Studying financial arrangements within heterosexual couples provides insights into intra-household family processes. In this paper, we consider an aspect of couples’ financial arrangements that has been largely overlooked in the literature: bank account choices. Joint bank accounts have symbolic meanings involving mutuality, collectivity and trust, whereas separate bank accounts have symbolic meanings of financial autonomy. The choice between joint and separate bank accounts also has important substantive implications on whether and how different partners within a couple can access money. Individuals who rely exclusively on joint accounts, but whose partners have also separate accounts, may find themselves particularly disadvantaged. This imbalance can become the root of power differentials within the couple, and a potential source of tension and conflict.
In this paper we examine the patterns, dynamics and predictors of bank account arrangements in contemporary Australia, using household panel data stretching from 2002 to 2014. We contribute to the existing literature by (i) systematically assessing how economic, life-course, and socio-cultural factors determine couples’ bank account choices, using relevant information from both couple members; (ii) examining couples’ bank account choices as they evolve over time; and (iii) providing first-time evidence for the Australian context that complements the limited international evidence available.
Heterosexual couples in Australia tend to favour mixed banking strategies; that is, they often hold joint and separate bank accounts at the same time. The most prevalent scenario involves the exclusive use of a joint bank account, but alternative ‘separate but equal’ models are on the rise. These involve both the male and female partners holding separate accounts in addition or instead of a joint account. We also find that, as for other countries, couple’s bank account choices in contemporary Australia are reflective of partners’ socio-demographic characteristics (e.g. age, marital status, employment status, education, and ethnicity). In addition, we provide new evidence that such choices are also contingent on other economic, life-course, socio-cultural and intergenerational factors. For example, joint bank accounts are associated with egalitarian contributions to household income, more dependent children, less complicated relationship history, longer relationships, traditional gender ideology, and coming from a traditional family background. Conversely, separate bank account arrangements are associated with unequal income contributions to the household, fewer dependent children, remarriage/re-partnership, short relationship duration, egalitarian gender attitudes, high parental socioeconomic status, and a non-traditional family background.

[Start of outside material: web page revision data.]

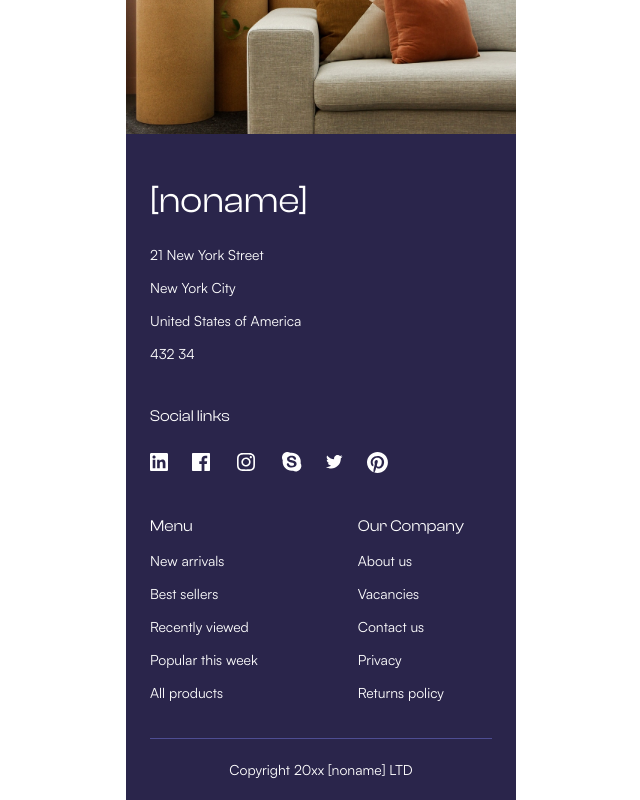
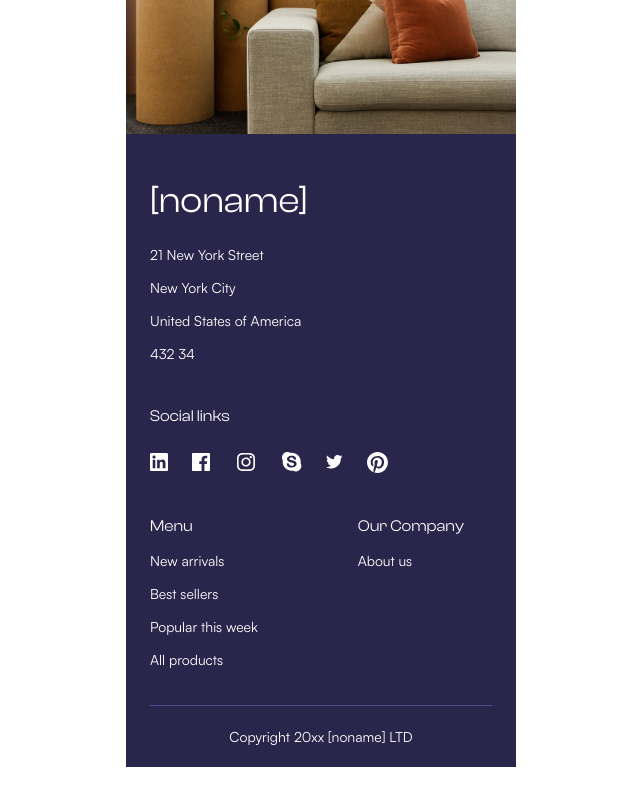
Before and after one commit to iamkhaldarbekov/-noname-, a React (Vite) app: page / in a window 1280 px wide. Shown: the part 3933-4733 px from the top of the page, without its empty margins (319-959 px from the left). After the commit the page ends 4700 px from the top, so only its background shows below. Built offline with nearby package versions, Linux system fonts and the light colour scheme.

Commit message:
updated links

```diff
--- a/src/shared/containers/Footer.tsx
+++ b/src/shared/containers/Footer.tsx
@@ -9,7 +9,6 @@ import Pinterest from '../../assets/icons/pinterest.svg?react';
 const menu = [
 	"New arrivals",
 	"Best sellers",
-	"Recently viewed",
 	"Popular this week",
 	"All products"
 ]
@@ -22,11 +21,10 @@ const categories = [
 ]
 
 const ourCompany = [
-	"About us",
-	"Vacancies",
-	"Contact us",
-	"Privacy",
-	"Returns policy"
+	{
+		name: "About us",
+		link: "/about"
+	}
 ]
 
 export default function Footer() {
@@ -46,12 +44,24 @@ export default function Footer() {
 					<div>
 						<p className="font-cd text-white">Social links</p>
 						<div className="mt-[22px] flex gap-x-[24px] items-center">
+							<a href="https://linkedin.com" target="_blank">
 								<LinkedIn />
+							</a>
+							<a href="https://facebook.com" target="_blank">
 								<Facebook />
+							</a>
+							<a href="https://instagram.com" target="_blank">
 								<Instagram />
+							</a>
+							<a href="https://skype.com" target="_blank">
 								<Skype />
+							</a>
+							<a href="https://twitter.com" target="_blank">
 								<Twitter />
+							</a>
+							<a href="https://pinterest.com" target="_blank">
 								<Pinterest />
+							</a>
 						</div>
 					</div>
 					<div className="flex gap-x-[100px]">
@@ -59,7 +69,7 @@ export default function Footer() {
 							<p className="font-cd text-white">Menu</p>
 							{menu.map((link, index) => (
 								<Link
-									to="#"
+									to="/products"
 									className="text-[14px] text-white hover:underline"
 									key={index}
 								>
@@ -82,13 +92,13 @@ export default function Footer() {
 						</div>
 						<div className="flex flex-col gap-y-[12px]">
 							<p className="font-cd text-white">Our Company</p>
-							{ourCompany.map((link, index) => (
+							{ourCompany.map((el, index) => (
 								<Link
-									to="#"
+									to={el.link}
 									className="text-[14px] text-white hover:underline"
 									key={index}
 								>
-									{link}
+									{el.name}
 								</Link>
 							))}
 						</div>
```
Lines whose indentation alone changed are shown as unchanged.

Our results indicate that examining the predictors of bank account choices constitutes a novel and insightful way to further probe into the gendering of every-day life family processes. Our findings also have important implications for gender equality in financial arrangements within Australian couples and on the financial emancipation of partnered women.
December 21, 2016